But Leahy and other lawmakers questioned how thoroughly Congress was informed of the project. They've said it's been described only in broad terms and they were given no indications of the program's risks, its political nature or the extensive efforts to conceal Washington's involvement.
Shah said that Congress has been notified about this program every year since 2008 in documents outlining USAID's budget. "The fact that we are discussing it in this forum, and that it is an unclassified program, illustrates that this is not a covert effort," he said.
He said "parts of it were done discreetly" to protect the people involved. He cited a study by the Government Accountability Office into democracy promotion programs run by USAID and the State Department — including the Cuban Twitter project — that found the programs to be consistent with the law.
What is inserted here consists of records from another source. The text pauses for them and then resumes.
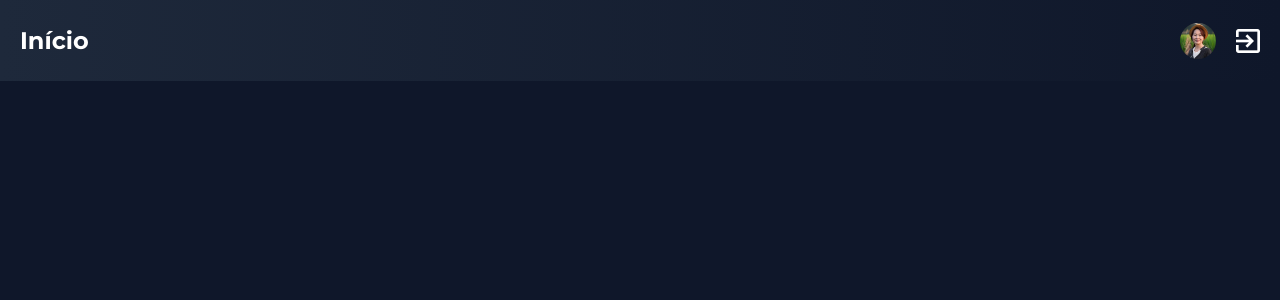
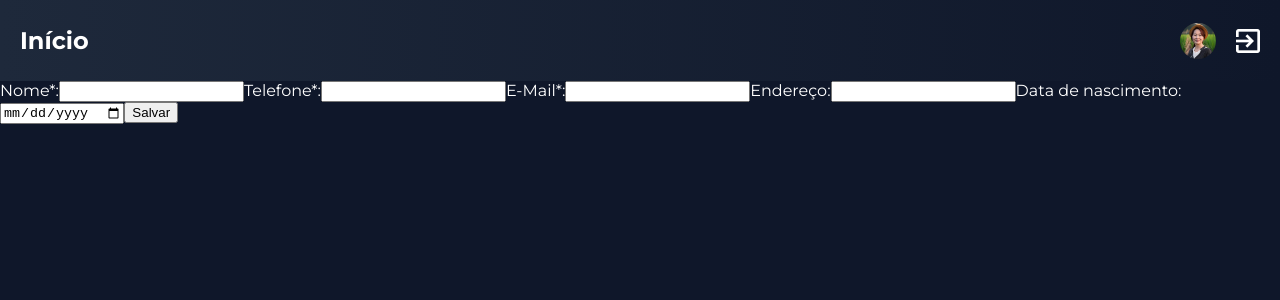
Before and after one commit to sidneyroberto/CPW3_2024_2, a React (Vite) app in the folder exemplo01/: page / in a window 1280 px wide. Shown: the top 300 px of the page. Built offline with nearby package versions, Linux system fonts and the light colour scheme.

Commit message:
criando formulário

```diff
--- a/exemplo01/src/pages/Home/index.tsx
+++ b/exemplo01/src/pages/Home/index.tsx
@@ -1,9 +1,101 @@
+import React, { useState } from "react";
 import Header from "../../components/Header";
+import { Contact } from "../../models/Contact";
 
 const Home = () => {
+  /**
+   * State (estado do componente)
+    Stateful component -> É um componente que manipula dados em seu state
+    Stateless component -> É um componente que não manipula
+    dados em  seu state
+   */
+
+  /**
+   * useState -> hook do React para criar uma nova propriedade
+   * dentro do state do componente
+   */
+  const [name, setName] = useState("");
+  const [phone, setPhone] = useState("");
+  const [email, setEmail] = useState("");
+  const [address, setAddress] = useState("");
+  const [birthday, setBirthday] = useState("");
+  // Utiliza um generic para tipar o array
+  const [contacts, setContacts] = useState<Contact[]>([]);
+
+  const saveContact = (e: React.FormEvent<HTMLFormElement>) => {
+    e.preventDefault();
+
+    const contact = new Contact(name, phone, email);
+    contact.address = address || undefined;
+    contact.birthday = birthday ? new Date(birthday) : undefined;
+    // Utilizando o spread operator
+    setContacts([contact, ...contacts]);
+    setName("");
+    setPhone("");
+    setEmail("");
+    setBirthday("");
+    setAddress("");
+  };
+
   return (
     <div>
       <Header title="Início" />
+
+      <form onSubmit={saveContact}>
+        <label htmlFor="name">Nome*:</label>
+        <input
+          type="text"
+          name="name"
+          value={name}
+          required
+          onInvalid={(e) => {
+            e.currentTarget.setCustomValidity("O nome deve ser preenchido");
+          }}
+          onChange={(e) => {
+            setName(e.target.value);
+            e.currentTarget.setCustomValidity("");
+          }}
+        />
+
+        <label htmlFor="phone">Telefone*:</label>
+        <input
+          type="tel"
+          name="phone"
+          value={phone}
+          required
+          onChange={(e) => setPhone(e.target.value)}
+        />
+
+        <label htmlFor="email">E-Mail*:</label>
+        <input
+          type="email"
+          name="email"
+          value={email}
+          required
+          onChange={(e) => setEmail(e.target.value)}
+        />
+
+        <label htmlFor="address">Endereço:</label>
+        <input
+          type="text"
+          name="address"
+          value={address}
+          onChange={(e) => setAddress(e.target.value)}
+        />
+
+        <label htmlFor="birthday">Data de nascimento:</label>
+        <input
+          type="date"
+          name="birthday"
+          value={birthday}
+          onChange={(e) => setBirthday(e.target.value)}
+        />
+
+        <input type="submit" value="Salvar" />
+      </form>
+
+      {contacts.length > 0 &&
+        contacts.map((c, index) => <p key={index}>{c.name}</p>)}
     </div>
   );
 };
```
But the author of the GAO study, David Gootnick, told the AP this week that investigators did not examine the question of whether the programs were covert. Gootnick said the GAO's report was focused on examining the extent that USAID knew what its contractors were doing. It found that the agency was adequately monitoring the work, but "we did not ask, nor did we report, on the wisdom of conducting such activities."
Shah maintained his agency's position Tuesday that the AP's report had a number of critical inaccuracies. He said the agency operates transparently and noted that he was discussing the Cuba program in Tuesday's open congressional hearing.
Shah said USAID did not set up a Spanish company to help run ZunZuneo. But strategy documents and expense reports obtained by the AP show the project not only planned to establish the Spanish company but also listed an end-of-month expense of $12,500 for the incorporation costs. USAID has not disputed that contractors set up a shell company in the Cayman islands called MovilChat that was used to hide the program's money trail.